In accordance with Article XIV of the treaty, it will enter into force 180 days after the 44 states listed in Annex 2 of the treaty have ratified it. These “Annex 2 states” are states that participated in the CTBT’s negotiations between 1994 and 1996 and possessed nuclear power reactors or research reactors at that time. As of 7 December 2011, eight Annex 2 states have not ratified the treaty: China, Egypt, Iran, Israel and the United States have signed but not ratified the Treaty; India, North Korea and Pakistan have not signed it. In 1998 India said it would only sign the treaty if the United States presented a schedule for eliminating its nuclear stockpile, a condition the United States rejected. As of early 2011, Indonesia has been signaling that it will soon ratify the treaty and following the US Senate’s ratification of New START, the Obama Administration has indicated that CTBT ratification will be next in line.
The treaty stipulates that each state party undertakes not to carry out any nuclear weapon test explosion or any other nuclear explosion, and to prohibit and prevent any such nuclear explosion at any place under its jurisdiction or control.
Each state party undertakes, furthermore, to refrain from causing, encouraging or, in any way, participating in the carrying out of any nuclear weapon test explosion or any other nuclear explosion.
The CTBT is intended to prohibit all nuclear weapon test explosions. It has achieved near universal adherence. However, Article XIV of the treaty requires ratification by 44 named states before the treaty can enter into force.
The CTBT remains a key piece of unfinished business of the nuclear age. As a growing number of governments and decision makers put forward ideas to move the world towards abolishing nuclear weapons, much can be learned from how the CTBT was fought for, opposed and finally negotiated between 1994 and 1996. The treaty’s necessity was underlined when the Democratic People’s Republic of Korea conducted a nuclear test explosion in 2006, but more than a decade of political and institutional obstacles have prevented the CTBT from entering into full legal effect.
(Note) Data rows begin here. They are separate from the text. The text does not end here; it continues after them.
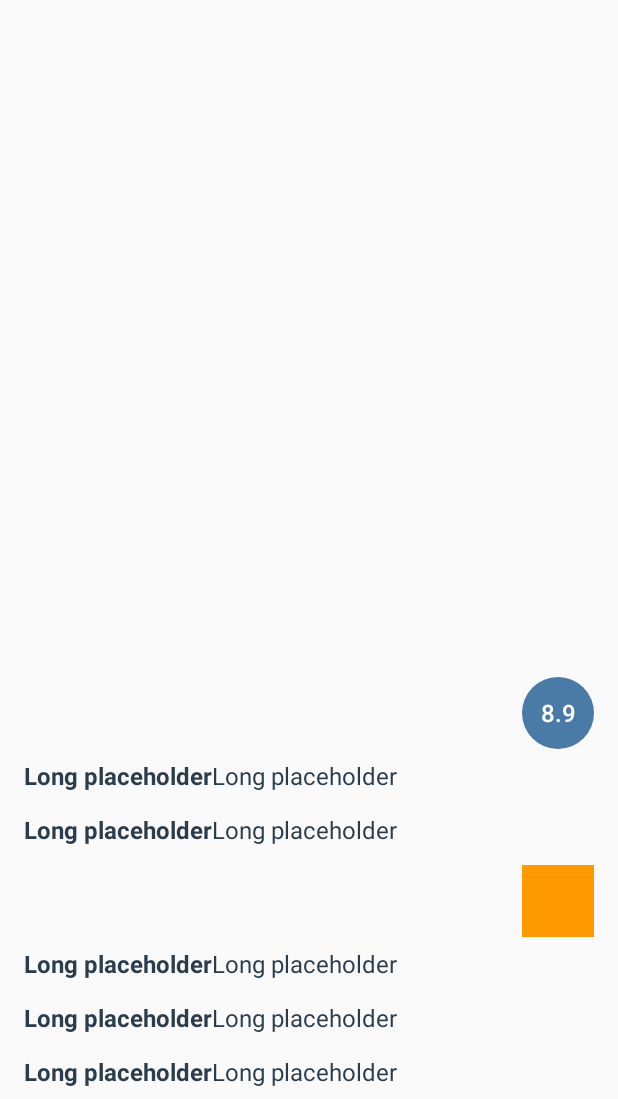
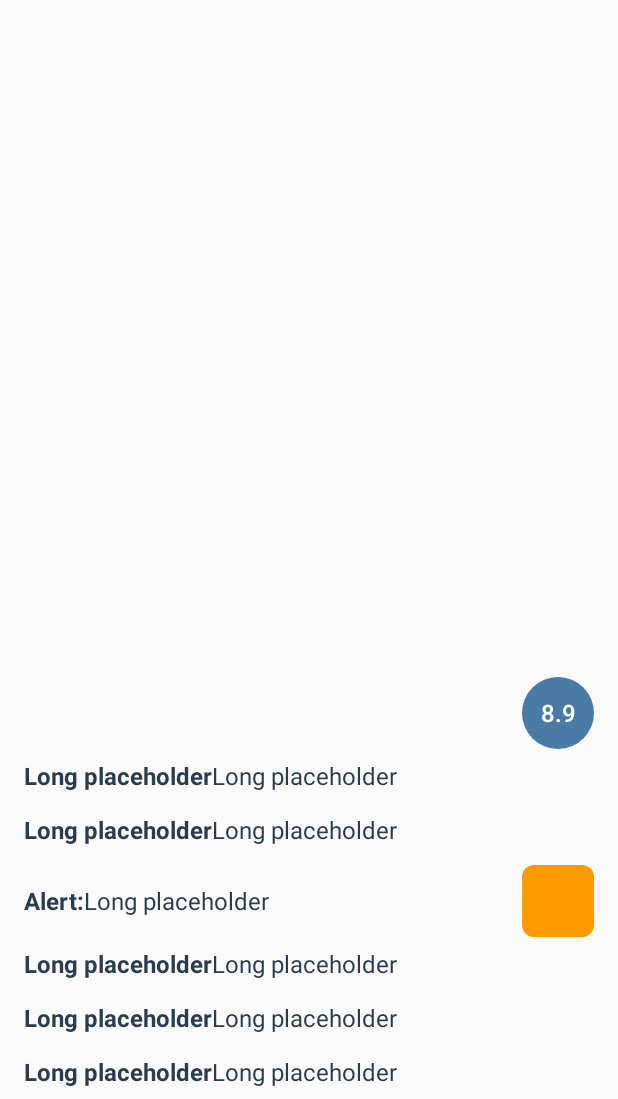
Before and after one commit to fdepedis/Earthquake, an Android app: the DetailEarthquakeActivity screen opened directly, with no data from a screen before it, on a phone screen of 412 x 824 dp, the part 137-1236 px from its top. Run offline under Robolectric (Android 15) with nearby library versions, the phone set to English and light mode, and no system bars.

Commit message:
final view detail activity

```diff
--- a/app/src/main/res/layout/activity_detail_earthquake.xml
+++ b/app/src/main/res/layout/activity_detail_earthquake.xml
@@ -92,18 +92,20 @@
                 android:layout_height="36dp"
                 android:layout_weight="1"
                 android:gravity="center_vertical"
-                android:orientation="vertical">
+                android:orientation="horizontal">
 
                 <TextView
-                    android:id="@+id/dt_alert_label"
+                    android:id="@+id/dalert_label"
                     android:layout_width="wrap_content"
                     android:layout_height="wrap_content"
                     android:textStyle="bold"
-                    android:ellipsize="end"
-                    android:maxLines="2"
                     android:textColor="@color/textColorEarthquakeLocation"
                     android:textSize="16sp"
-                    tools:text="Alert" />
+                    android:text="@string/dtAlertLabel"/>
+
+                <TextView
+                    android:id="@+id/dt_alert_not_available_label"
+                    style="@style/TextBoxTheme" />
 
             </LinearLayout>
 
--- a/app/src/main/res/values/strings.xml
+++ b/app/src/main/res/values/strings.xml
@@ -62,12 +62,13 @@
     <string name="settings_min_mag_notify_default" translatable="false">6</string>
 
     <!-- Label for Detail Activity -->
-    <string name="dtTimeLabel">Time: </string>
-    <string name="dtTypeLabel">Type: </string>
-    <string name="dtAlertLabel">Alert: </string>
-    <string name="dtStatusLabel">Status: </string>
-    <string name="dtTsunamiLabel">Tsunami: </string>
-    <string name="dtWebSiteLabel">Web Site: </string>
+    <string name="dtTimeLabel">Time:</string>
+    <string name="dtTypeLabel">Type:</string>
+    <string name="dtAlertLabel">Alert:</string>
+    <string name="dtStatusLabel">Status:</string>
+    <string name="dtTsunamiLabel">Tsunami:</string>
+    <string name="dtWebSiteLabel">Web Site:</string>
+    <string name="dtAlertNotAvailableLabel">Not Available</string>
 
     <!-- Label for format Value -->
     <string name="formatTsunamiValue_0">Large events in oceanic regions</string>
--- a/app/src/main/res/xml/alert_rectangle.xml
+++ b/app/src/main/res/xml/alert_rectangle.xml
@@ -6,5 +6,6 @@
     <size
         android:width="36dp"
         android:height="36dp" />
+    <corners android:radius="8dp" />
 
 </shape>
```
Also changed, not shown: app/src/main/java/it/fdepedis/earthquake/activity/DetailEarthquakeActivity.java (+12 -4 lines), app/src/main/java/it/fdepedis/earthquake/utils/Utils.java (+6 -2 lines).
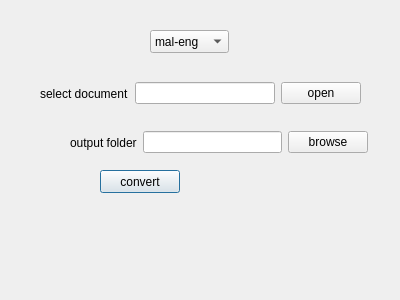
Qt form convertfiles.ui (tachyons/mltranslator) before a commit.
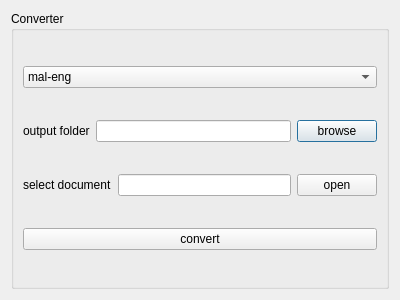
The same form after that commit.

What changed in the file:
```diff
--- a/convertfiles.ui
+++ b/convertfiles.ui
@@ -13,28 +13,15 @@
   <property name="windowTitle">
    <string>Dialog</string>
   </property>
-  <widget class="QPushButton" name="convert_buton">
-   <property name="geometry">
-    <rect>
-     <x>100</x>
-     <y>170</y>
-     <width>80</width>
-     <height>23</height>
-    </rect>
-   </property>
-   <property name="text">
-    <string>convert</string>
-   </property>
-  </widget>
+  <layout class="QVBoxLayout" name="verticalLayout_2">
+   <item>
+    <widget class="QGroupBox" name="groupBox">
+     <property name="title">
+      <string>Converter</string>
+     </property>
+     <layout class="QVBoxLayout" name="verticalLayout">
+      <item>
   <widget class="QComboBox" name="pair_selector">
-   <property name="geometry">
-    <rect>
-     <x>150</x>
-     <y>30</y>
-     <width>79</width>
-     <height>23</height>
-    </rect>
-   </property>
    <item>
     <property name="text">
      <string>mal-eng</string>
@@ -46,15 +33,8 @@
     </property>
    </item>
   </widget>
-  <widget class="QWidget" name="">
-   <property name="geometry">
-    <rect>
-     <x>70</x>
-     <y>130</y>
-     <width>298</width>
-     <height>25</height>
-    </rect>
-   </property>
+      </item>
+      <item>
    <layout class="QHBoxLayout" name="horizontalLayout_2">
     <item>
      <widget class="QLabel" name="label">
@@ -74,16 +54,8 @@
      </widget>
     </item>
    </layout>
-  </widget>
-  <widget class="QWidget" name="">
-   <property name="geometry">
-    <rect>
-     <x>40</x>
-     <y>80</y>
-     <width>321</width>
-     <height>27</height>
-    </rect>
-   </property>
+      </item>
+      <item>
    <layout class="QHBoxLayout" name="horizontalLayout_3">
     <item>
      <widget class="QLabel" name="label_2">
@@ -107,15 +79,18 @@
      </layout>
     </item>
    </layout>
-  </widget>
-  <zorder>convert_buton</zorder>
-  <zorder>layoutWidget</zorder>
-  <zorder>outputfolder</zorder>
-  <zorder>label</zorder>
-  <zorder>browse_output_folder</zorder>
-  <zorder>label_2</zorder>
-  <zorder>label</zorder>
-  <zorder>pair_selector</zorder>
+      </item>
+      <item>
+       <widget class="QPushButton" name="convert_buton">
+        <property name="text">
+         <string>convert</string>
+        </property>
+       </widget>
+      </item>
+     </layout>
+    </widget>
+   </item>
+  </layout>
  </widget>
  <resources/>
  <connections/>
```
Lines whose indentation alone changed are shown as unchanged.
To date, over 2000 nuclear tests have been carried out at different locations all over the world. Arms control advocates had campaigned for the adoption of a treaty banning all nuclear explosions since the early 1950 s, when public concern was aroused as a result of radioactive fall-out from atmospheric nuclear tests and the escalating arms race. Over 50 nuclear explosions were registered between 16 July 1945, when the first nuclear explosive test was conducted by the United States at White Sands Missile Range near Alamogordo, New Mexico, and 31 December 1953.